Records shown:
++++++
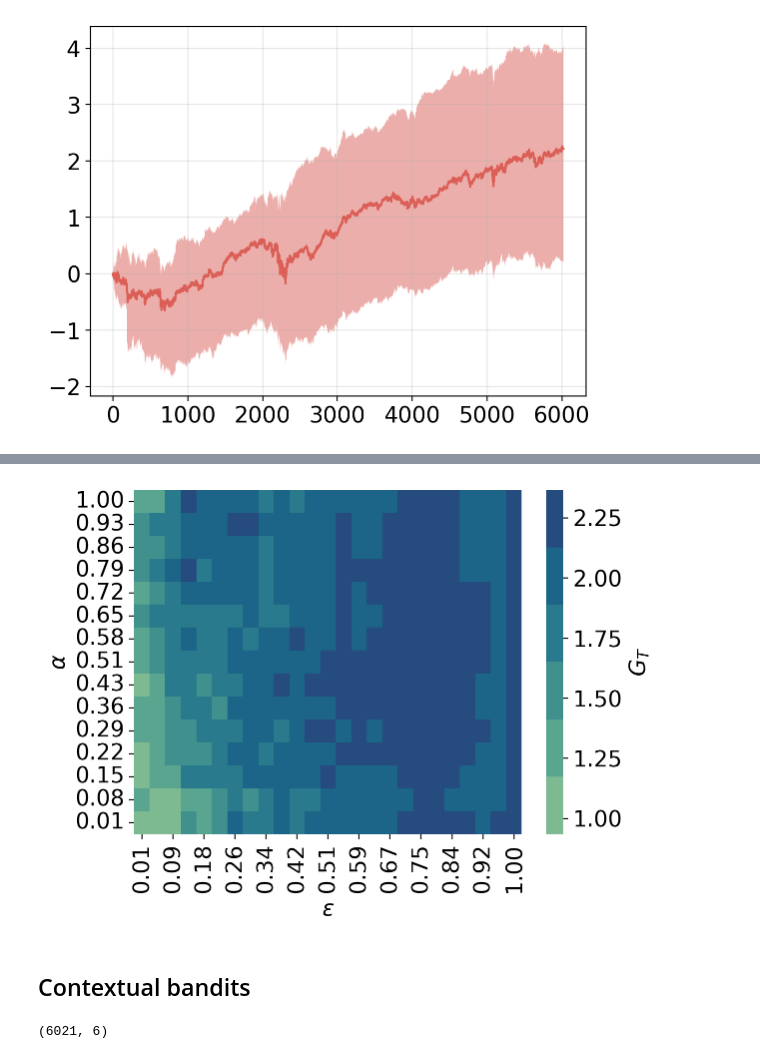
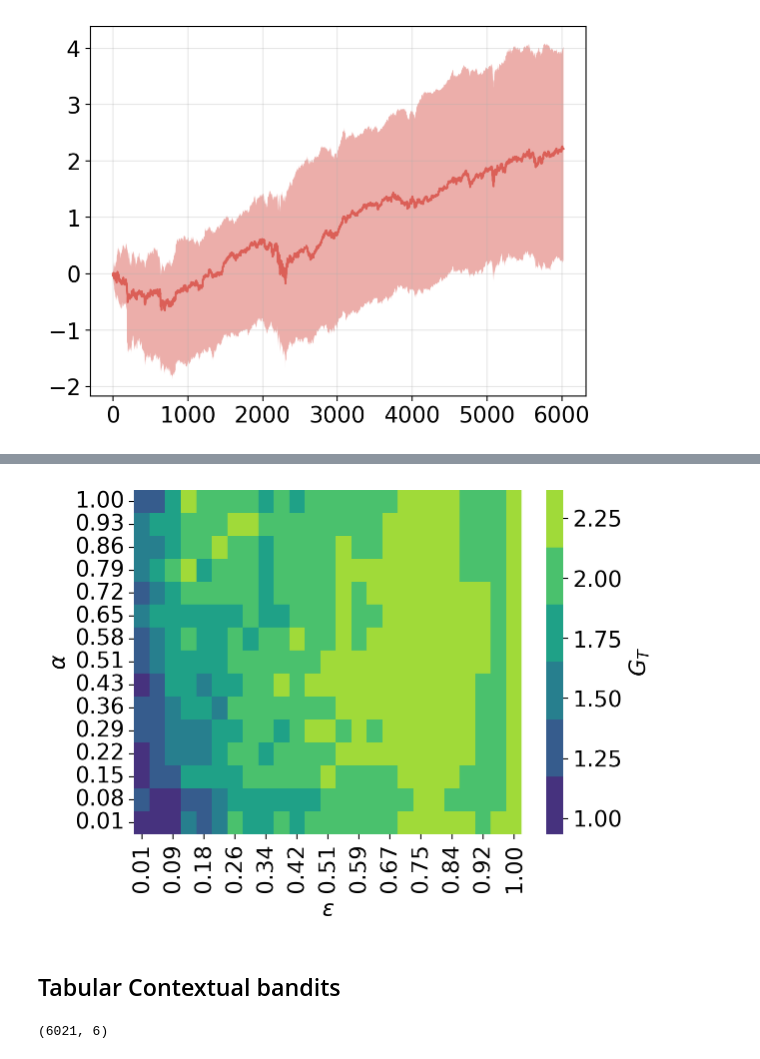
Before and after one commit to sapienzaio/online-ml-finance, a Jupyter notebook: 06-reinforcement-learning/epsilon-greedy-strategy.ipynb, the cells around one changed output, grey strips where cells are left out. Saved outputs shown, nothing was run; the diff lists cells and outputs as text; code cells hidden in the pictures.

Commit message:
rl-feat: epsilon-greedy-strategy

```diff
--- a/06-reinforcement-learning/epsilon-greedy-strategy.ipynb
+++ b/06-reinforcement-learning/epsilon-greedy-strategy.ipynb
@@ -283,7 +324,6 @@ def returns_bandit_sims(key, data, alpha, epsilon, n_sims):
     returns = vmap_returns(keys, data, alpha, epsilon)
     return returns
 # %%
-(sims, actions, value_hist) = returns_bandit_sims(key, returns, alpha=0.8, epsilon=0.25, n_sims=50)
 (sims, actions, value_hist) = returns_bandit_sims(key, returns, alpha=0.5, epsilon=0.82, n_sims=50)
 final_reward = sims.sum(axis=1)
 final_reward
@@ -348,13 +388,14 @@ plt.grid(alpha=0.3)
 @partial(jax.vmap, in_axes=(None, None, None, 0, None))
 def xfinal_reward_bandit(key, data, alpha, epsilon, n_sims):
     (rewards, _, _) = returns_bandit_sims(key, data, alpha, epsilon, n_sims)
-    return rewards.sum(axis=1)
+    sr_ann = rewards.mean(axis=1) / rewards.std(axis=1) * np.sqrt(252)
+    return rewards.sum(axis=1), sr_ann
 # %%
 %%time
 n_simulations = 50
 alpha_values = jnp.linspace(0.01, 1, 15)
 epsilon_values = jnp.linspace(0.01, 1, 25)
 
-xfinal_reward = xfinal_reward_bandit(key, returns, alpha_values, epsilon_values, n_simulations).mean(axis=-1)
-xfinal_reward = pd.DataFrame(np.array(xfinal_reward), index=alpha_values, columns=epsilon_values)
+xfinal_reward, xsr = xfinal_reward_bandit(key, returns, alpha_values, epsilon_values, n_simulations)
+xfinal_reward = pd.DataFrame(np.array(xfinal_reward).mean(axis=-1), index=alpha_values, columns=epsilon_values)
 # %% [output]
@@ -363,26 +447,23 @@ Wall time: 40.9 s
 # %%
-palette = sns.color_palette("crest")
+palette = sns.color_palette("viridis")
 
 ax = sns.heatmap(
    xfinal_reward,
-    # annot=True,
-    # xticklabels=10,
-    # yticklabels=10,
     cmap=palette,
     cbar_kws={"label": "$G_T$"}
 )
 ax.set_yticklabels([format(float(v.get_text()), "0.2f") for v in ax.get_yticklabels()])
 ax.set_xticklabels([format(float(v.get_text()), "0.2f") for v in ax.get_xticklabels()])
 ax.invert_yaxis()
 
 plt.xlabel(r"$\epsilon$")
 plt.ylabel(r"$\alpha$")
 plt.tight_layout()
-# plt.savefig("rl-bandits-epsilon-rewards-grid.png", dpi=300);
+plt.savefig("../figures/non-stationary-alpha-epsilon-grid.pdf", dpi=300);
 # %% [output]
-[figure, old version]
+[figure, new version]
 # %% [markdown]
-## Contextual bandits
+## Tabular Contextual bandits
 # %%
 context = (returns > 0) * 1
 context.shape
```
Also changed, not shown: parts of 16 cells of this notebook.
++++++
Could you write out the records exactly while omitting every picture?

Before and after one commit to sapienzaio/online-ml-finance, a Jupyter notebook: 06-reinforcement-learning/epsilon-greedy-strategy.ipynb, the cells around one changed output, grey strips where cells are left out. Saved outputs shown, nothing was run; the diff lists cells and outputs as text; code cells hidden in the pictures.

Commit message:
rl-feat: epsilon-greedy-strategy

```diff
--- a/06-reinforcement-learning/epsilon-greedy-strategy.ipynb
+++ b/06-reinforcement-learning/epsilon-greedy-strategy.ipynb
@@ -283,7 +324,6 @@ def returns_bandit_sims(key, data, alpha, epsilon, n_sims):
     returns = vmap_returns(keys, data, alpha, epsilon)
     return returns
 # %%
-(sims, actions, value_hist) = returns_bandit_sims(key, returns, alpha=0.8, epsilon=0.25, n_sims=50)
 (sims, actions, value_hist) = returns_bandit_sims(key, returns, alpha=0.5, epsilon=0.82, n_sims=50)
 final_reward = sims.sum(axis=1)
 final_reward
@@ -348,13 +388,14 @@ plt.grid(alpha=0.3)
 @partial(jax.vmap, in_axes=(None, None, None, 0, None))
 def xfinal_reward_bandit(key, data, alpha, epsilon, n_sims):
     (rewards, _, _) = returns_bandit_sims(key, data, alpha, epsilon, n_sims)
-    return rewards.sum(axis=1)
+    sr_ann = rewards.mean(axis=1) / rewards.std(axis=1) * np.sqrt(252)
+    return rewards.sum(axis=1), sr_ann
 # %%
 %%time
 n_simulations = 50
 alpha_values = jnp.linspace(0.01, 1, 15)
 epsilon_values = jnp.linspace(0.01, 1, 25)
 
-xfinal_reward = xfinal_reward_bandit(key, returns, alpha_values, epsilon_values, n_simulations).mean(axis=-1)
-xfinal_reward = pd.DataFrame(np.array(xfinal_reward), index=alpha_values, columns=epsilon_values)
+xfinal_reward, xsr = xfinal_reward_bandit(key, returns, alpha_values, epsilon_values, n_simulations)
+xfinal_reward = pd.DataFrame(np.array(xfinal_reward).mean(axis=-1), index=alpha_values, columns=epsilon_values)
 # %% [output]
@@ -363,26 +447,23 @@ Wall time: 40.9 s
 # %%
-palette = sns.color_palette("crest")
+palette = sns.color_palette("viridis")
 
 ax = sns.heatmap(
    xfinal_reward,
-    # annot=True,
-    # xticklabels=10,
-    # yticklabels=10,
     cmap=palette,
     cbar_kws={"label": "$G_T$"}
 )
 ax.set_yticklabels([format(float(v.get_text()), "0.2f") for v in ax.get_yticklabels()])
 ax.set_xticklabels([format(float(v.get_text()), "0.2f") for v in ax.get_xticklabels()])
 ax.invert_yaxis()
 
 plt.xlabel(r"$\epsilon$")
 plt.ylabel(r"$\alpha$")
 plt.tight_layout()
-# plt.savefig("rl-bandits-epsilon-rewards-grid.png", dpi=300);
+plt.savefig("../figures/non-stationary-alpha-epsilon-grid.pdf", dpi=300);
 # %% [output]
-[figure, old version]
+[figure, new version]
 # %% [markdown]
-## Contextual bandits
+## Tabular Contextual bandits
 # %%
 context = (returns > 0) * 1
 context.shape
```
Also changed, not shown: parts of 16 cells of this notebook.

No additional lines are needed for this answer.